‘Betsy’ my 1964-65 BSA Hornet was my first vintage bike. It has a closed ration gear-box and it took me a year to build it. I immediately broke it after jumping from a 2009 510 Husqvarna Super Moto and Hayden from Hell on Wheels is correcting the problem. I love that bike and will probably always keep it. So much good has come into my life because of it.
My MV Agusta is a 2004 750 F4 SBR. It’s a bike they built three hundred of and it was the last of the 750s. There are probably two hundred on the road now because people race them and crash them. In fact, mine was crashed at seven-hundred miles and I saw it in my buddy Bill’s warehouse in Ohio. Bill is like a human encyclopedia of bikes; he knows everything.

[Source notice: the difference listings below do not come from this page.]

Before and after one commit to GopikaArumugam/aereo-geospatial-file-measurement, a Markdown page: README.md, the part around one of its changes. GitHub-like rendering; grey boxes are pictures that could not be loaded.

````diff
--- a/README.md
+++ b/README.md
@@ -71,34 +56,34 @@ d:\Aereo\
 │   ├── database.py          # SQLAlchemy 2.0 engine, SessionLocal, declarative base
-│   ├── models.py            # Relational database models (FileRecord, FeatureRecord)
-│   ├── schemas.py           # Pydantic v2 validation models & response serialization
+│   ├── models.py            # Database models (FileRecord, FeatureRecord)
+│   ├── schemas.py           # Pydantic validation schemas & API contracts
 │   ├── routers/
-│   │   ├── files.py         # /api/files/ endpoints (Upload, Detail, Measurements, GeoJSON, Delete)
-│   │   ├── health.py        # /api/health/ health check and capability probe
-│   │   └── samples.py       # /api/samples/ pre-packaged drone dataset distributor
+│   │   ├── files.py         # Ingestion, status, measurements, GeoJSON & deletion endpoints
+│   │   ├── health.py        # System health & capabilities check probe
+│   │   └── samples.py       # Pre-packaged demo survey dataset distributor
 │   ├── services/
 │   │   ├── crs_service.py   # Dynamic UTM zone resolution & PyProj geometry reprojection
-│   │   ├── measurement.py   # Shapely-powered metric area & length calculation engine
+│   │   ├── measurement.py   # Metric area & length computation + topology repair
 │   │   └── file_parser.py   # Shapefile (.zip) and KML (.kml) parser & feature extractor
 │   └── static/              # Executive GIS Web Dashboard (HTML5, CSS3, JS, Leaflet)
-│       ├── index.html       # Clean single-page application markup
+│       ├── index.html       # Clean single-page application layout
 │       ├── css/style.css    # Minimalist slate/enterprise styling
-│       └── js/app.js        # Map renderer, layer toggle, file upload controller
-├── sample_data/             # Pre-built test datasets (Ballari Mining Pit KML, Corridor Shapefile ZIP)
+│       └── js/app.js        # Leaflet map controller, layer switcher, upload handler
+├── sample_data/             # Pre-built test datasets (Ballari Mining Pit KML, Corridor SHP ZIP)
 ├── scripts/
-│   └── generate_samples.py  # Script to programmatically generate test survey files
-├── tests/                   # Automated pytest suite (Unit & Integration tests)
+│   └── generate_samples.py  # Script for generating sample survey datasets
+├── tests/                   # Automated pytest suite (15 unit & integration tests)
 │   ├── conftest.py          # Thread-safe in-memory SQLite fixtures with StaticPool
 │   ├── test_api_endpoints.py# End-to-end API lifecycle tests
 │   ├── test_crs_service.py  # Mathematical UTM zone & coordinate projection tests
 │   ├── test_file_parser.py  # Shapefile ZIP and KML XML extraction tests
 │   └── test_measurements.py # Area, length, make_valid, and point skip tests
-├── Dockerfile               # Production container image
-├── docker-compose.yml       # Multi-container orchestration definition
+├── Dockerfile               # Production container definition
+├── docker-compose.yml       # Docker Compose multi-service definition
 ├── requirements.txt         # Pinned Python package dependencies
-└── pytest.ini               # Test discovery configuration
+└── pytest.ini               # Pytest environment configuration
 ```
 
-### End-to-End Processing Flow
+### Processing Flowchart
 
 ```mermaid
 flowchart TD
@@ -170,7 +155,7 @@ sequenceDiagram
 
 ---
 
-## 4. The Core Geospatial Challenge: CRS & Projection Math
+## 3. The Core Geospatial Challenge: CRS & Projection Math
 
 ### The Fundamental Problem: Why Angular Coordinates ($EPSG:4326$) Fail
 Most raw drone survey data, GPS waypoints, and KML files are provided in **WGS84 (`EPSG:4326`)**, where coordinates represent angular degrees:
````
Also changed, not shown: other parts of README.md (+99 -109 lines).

He never wanted to sell it and I’d always ask about it. It came to LA in twenty boxes and I spent about a year putting it back together, buying brackets off e-Bay. Not many people make those parts anymore so you have to source them. It’s not completely perfect and the paint is kind of rough but I like that.
The Darmah is probably one of my favorite bikes. It’s not very fast but I can get it going in the canyons. Again, I found that one in Bill’s warehouse leaning against some shelves. Through the years it’s left me stranded in Malibu and the AAA guys know me by name now. I don’t restore anything but try to fix what’s broken. It’s upgraded with super sticky tires so I can lean it over without worrying. It also has bigger carbs. When I saw it I knew it was a bevel twin, kinda funky, kinda awkward but I love it. The 80s lines and the wheel tail and the decals. I think of it as a poor man’s Super Sport.
The Elefant you see in Europe and Asia a lot but never here. It’s got the 900 two-valve engine in it. You can ride it everywhere without looking like a hooligan. But it’s a Dakar bike; you ring it out, not put it around. It doesn’t look like much but that 900 engine is really good and it has the dual headlights—one white and one yellow.
Recently, I got an opportunity to buy one of my dream bikes; it’s a 1995 Ducati 916. That was the year I graduated high school and that was the bike to have. It changed the whole superbike industry because before that everyone was running four cylinders. I love the under tail exhaust, single-sided swing arm, super narrow, super light, V-twin engine. On the track it could take faster turns, brake faster and then all of a sudden the Kawasakis were left in the dust. It came from a single owner who bought it from his neighbor who pushed it next door and he had it garaged ever since under a big poster of Foggy. It came with the original manual and everything, essentially a new bike.
I also have a 1969 450 Ducati Scrambler and it came from the first owner in Marin county. That was another good Craig’s List find. It’s got dents and dings in the tank but I love that stuff.
Story by: Dustin A. Beatty